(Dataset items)
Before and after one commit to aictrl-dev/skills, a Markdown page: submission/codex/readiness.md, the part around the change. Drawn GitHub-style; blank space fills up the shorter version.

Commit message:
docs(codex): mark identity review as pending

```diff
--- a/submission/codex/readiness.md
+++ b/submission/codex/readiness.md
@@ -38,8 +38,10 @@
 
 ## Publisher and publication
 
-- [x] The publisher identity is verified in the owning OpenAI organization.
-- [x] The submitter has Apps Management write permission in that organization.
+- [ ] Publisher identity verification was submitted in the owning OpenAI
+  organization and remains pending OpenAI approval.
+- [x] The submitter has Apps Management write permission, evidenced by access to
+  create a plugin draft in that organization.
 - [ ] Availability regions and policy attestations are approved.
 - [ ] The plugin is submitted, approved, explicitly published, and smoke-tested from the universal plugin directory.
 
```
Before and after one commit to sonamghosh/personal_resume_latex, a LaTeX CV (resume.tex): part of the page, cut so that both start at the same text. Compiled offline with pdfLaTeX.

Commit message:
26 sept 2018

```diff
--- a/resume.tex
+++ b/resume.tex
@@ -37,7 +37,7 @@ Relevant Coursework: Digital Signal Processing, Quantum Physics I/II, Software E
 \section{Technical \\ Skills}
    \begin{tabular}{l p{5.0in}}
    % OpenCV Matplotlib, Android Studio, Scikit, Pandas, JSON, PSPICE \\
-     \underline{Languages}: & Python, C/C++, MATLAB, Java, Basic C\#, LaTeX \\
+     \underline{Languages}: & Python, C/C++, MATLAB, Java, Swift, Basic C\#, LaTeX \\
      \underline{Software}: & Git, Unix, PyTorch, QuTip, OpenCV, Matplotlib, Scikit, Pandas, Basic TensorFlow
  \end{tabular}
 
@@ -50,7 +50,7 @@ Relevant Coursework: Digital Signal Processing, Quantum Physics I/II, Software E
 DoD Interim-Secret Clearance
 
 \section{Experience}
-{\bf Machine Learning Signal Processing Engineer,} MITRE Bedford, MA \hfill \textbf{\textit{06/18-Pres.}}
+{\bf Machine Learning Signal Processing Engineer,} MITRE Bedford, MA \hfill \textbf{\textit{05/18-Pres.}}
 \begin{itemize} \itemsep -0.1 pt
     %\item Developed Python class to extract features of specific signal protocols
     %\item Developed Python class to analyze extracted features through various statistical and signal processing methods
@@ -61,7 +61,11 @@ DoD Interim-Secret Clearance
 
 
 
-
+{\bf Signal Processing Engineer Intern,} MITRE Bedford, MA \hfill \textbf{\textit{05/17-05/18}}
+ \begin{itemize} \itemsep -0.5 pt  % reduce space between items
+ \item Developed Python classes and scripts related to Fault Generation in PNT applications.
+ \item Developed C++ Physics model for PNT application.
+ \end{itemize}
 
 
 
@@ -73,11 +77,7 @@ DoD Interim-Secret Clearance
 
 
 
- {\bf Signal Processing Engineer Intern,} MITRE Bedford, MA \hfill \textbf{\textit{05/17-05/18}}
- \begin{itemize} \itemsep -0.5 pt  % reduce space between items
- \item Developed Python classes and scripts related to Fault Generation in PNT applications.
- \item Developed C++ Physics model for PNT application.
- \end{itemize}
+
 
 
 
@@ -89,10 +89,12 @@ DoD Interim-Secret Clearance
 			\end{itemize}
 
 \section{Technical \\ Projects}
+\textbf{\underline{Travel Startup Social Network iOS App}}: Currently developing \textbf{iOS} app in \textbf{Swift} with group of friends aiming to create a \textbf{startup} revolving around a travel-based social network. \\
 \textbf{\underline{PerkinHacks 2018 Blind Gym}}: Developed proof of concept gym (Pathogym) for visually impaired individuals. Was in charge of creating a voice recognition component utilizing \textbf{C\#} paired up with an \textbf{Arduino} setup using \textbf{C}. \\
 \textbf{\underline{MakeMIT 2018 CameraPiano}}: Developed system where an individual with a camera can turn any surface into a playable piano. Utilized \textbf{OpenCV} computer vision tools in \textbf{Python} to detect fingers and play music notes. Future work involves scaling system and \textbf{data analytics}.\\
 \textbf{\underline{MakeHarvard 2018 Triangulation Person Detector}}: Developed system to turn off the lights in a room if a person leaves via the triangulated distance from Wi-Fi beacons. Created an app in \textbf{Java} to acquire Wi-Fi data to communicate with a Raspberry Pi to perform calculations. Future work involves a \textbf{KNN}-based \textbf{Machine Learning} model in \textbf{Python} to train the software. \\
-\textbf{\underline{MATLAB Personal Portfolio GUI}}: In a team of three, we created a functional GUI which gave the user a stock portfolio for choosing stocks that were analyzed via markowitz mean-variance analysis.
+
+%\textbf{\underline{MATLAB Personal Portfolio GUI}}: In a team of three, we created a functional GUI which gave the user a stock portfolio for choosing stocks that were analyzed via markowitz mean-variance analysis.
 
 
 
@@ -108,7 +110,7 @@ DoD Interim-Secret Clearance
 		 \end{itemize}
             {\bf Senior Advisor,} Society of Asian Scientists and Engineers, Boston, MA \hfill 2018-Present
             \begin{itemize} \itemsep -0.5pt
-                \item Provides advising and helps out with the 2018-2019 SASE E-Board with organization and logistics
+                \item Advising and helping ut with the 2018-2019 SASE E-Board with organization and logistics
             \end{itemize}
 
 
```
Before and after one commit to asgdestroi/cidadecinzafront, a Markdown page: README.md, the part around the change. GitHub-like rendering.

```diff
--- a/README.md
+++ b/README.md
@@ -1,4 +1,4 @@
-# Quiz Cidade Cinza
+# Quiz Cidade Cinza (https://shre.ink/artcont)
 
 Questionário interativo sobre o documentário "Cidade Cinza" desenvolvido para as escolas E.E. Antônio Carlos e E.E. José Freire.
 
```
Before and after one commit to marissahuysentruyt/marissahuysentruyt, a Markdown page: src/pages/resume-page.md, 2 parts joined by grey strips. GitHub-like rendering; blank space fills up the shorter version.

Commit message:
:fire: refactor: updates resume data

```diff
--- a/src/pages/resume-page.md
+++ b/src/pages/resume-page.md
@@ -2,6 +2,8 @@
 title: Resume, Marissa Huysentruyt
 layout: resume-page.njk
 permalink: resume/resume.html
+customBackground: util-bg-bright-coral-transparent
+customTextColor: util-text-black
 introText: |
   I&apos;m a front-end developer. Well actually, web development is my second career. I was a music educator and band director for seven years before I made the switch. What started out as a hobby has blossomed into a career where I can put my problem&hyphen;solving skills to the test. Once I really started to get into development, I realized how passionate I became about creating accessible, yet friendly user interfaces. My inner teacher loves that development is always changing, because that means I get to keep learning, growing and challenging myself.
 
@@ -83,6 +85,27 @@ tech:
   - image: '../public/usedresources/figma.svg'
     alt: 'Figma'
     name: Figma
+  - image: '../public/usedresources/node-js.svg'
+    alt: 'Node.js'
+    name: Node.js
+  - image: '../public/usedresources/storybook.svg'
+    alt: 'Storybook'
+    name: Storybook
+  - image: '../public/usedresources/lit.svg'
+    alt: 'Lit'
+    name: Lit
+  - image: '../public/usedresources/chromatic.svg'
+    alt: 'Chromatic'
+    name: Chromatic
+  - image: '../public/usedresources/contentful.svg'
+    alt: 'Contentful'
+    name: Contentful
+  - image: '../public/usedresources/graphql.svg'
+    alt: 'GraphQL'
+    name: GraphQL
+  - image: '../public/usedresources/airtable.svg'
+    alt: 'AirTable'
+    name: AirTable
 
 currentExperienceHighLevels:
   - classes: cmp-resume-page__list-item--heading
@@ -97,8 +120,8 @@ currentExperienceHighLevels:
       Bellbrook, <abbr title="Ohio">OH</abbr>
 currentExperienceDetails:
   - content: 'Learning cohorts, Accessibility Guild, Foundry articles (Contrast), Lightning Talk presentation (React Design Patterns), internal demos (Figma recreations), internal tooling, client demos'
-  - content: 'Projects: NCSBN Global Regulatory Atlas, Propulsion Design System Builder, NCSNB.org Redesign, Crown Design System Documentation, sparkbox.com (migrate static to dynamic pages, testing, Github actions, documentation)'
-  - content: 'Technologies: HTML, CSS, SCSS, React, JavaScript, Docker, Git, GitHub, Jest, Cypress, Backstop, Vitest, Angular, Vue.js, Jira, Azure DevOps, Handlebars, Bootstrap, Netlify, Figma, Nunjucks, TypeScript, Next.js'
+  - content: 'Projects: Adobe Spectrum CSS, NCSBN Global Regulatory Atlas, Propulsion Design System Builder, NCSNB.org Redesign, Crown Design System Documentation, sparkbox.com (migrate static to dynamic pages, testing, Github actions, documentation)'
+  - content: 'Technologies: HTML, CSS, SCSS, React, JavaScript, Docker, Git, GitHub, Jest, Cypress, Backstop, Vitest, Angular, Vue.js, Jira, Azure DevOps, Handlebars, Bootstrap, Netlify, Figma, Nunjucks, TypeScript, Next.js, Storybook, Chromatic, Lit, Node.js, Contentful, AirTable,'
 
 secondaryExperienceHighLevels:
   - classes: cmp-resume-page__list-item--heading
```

▸ **REQUIREMENT**
Lines in the data that include the word "textbf" should all be copied.

▸ **SOLUTION BELOW**
-{\bf Machine Learning Signal Processing Engineer,} MITRE Bedford, MA \hfill \textbf{\textit{06/18-Pres.}}
+{\bf Machine Learning Signal Processing Engineer,} MITRE Bedford, MA \hfill \textbf{\textit{05/18-Pres.}}
+{\bf Signal Processing Engineer Intern,} MITRE Bedford, MA \hfill \textbf{\textit{05/17-05/18}}
- {\bf Signal Processing Engineer Intern,} MITRE Bedford, MA \hfill \textbf{\textit{05/17-05/18}}
+\textbf{\underline{Travel Startup Social Network iOS App}}: Currently developing \textbf{iOS} app in \textbf{Swift} with group of friends aiming to create a \textbf{startup} revolving around a travel-based social network. \\
 \textbf{\underline{PerkinHacks 2018 Blind Gym}}: Developed proof of concept gym (Pathogym) for visually impaired individuals. Was in charge of creating a voice recognition component utilizing \textbf{C\#} paired up with an \textbf{Arduino} setup using \textbf{C}. \\
 \textbf{\underline{MakeMIT 2018 CameraPiano}}: Developed system where an individual with a camera can turn any surface into a playable piano. Utilized \textbf{OpenCV} computer vision tools in \textbf{Python} to detect fingers and play music notes. Future work involves scaling system and \textbf{data analytics}.\\
 \textbf{\underline{MakeHarvard 2018 Triangulation Person Detector}}: Developed system to turn off the lights in a room if a person leaves via the triangulated distance from Wi-Fi beacons. Created an app in \textbf{Java} to acquire Wi-Fi data to communicate with a Raspberry Pi to perform calculations. Future work involves a \textbf{KNN}-based \textbf{Machine Learning} model in \textbf{Python} to train the software. \\
-\textbf{\underline{MATLAB Personal Portfolio GUI}}: In a team of three, we created a functional GUI which gave the user a stock portfolio for choosing stocks that were analyzed via markowitz mean-variance analysis.
+%\textbf{\underline{MATLAB Personal Portfolio GUI}}: In a team of three, we created a functional GUI which gave the user a stock portfolio for choosing stocks that were analyzed via markowitz mean-variance analysis.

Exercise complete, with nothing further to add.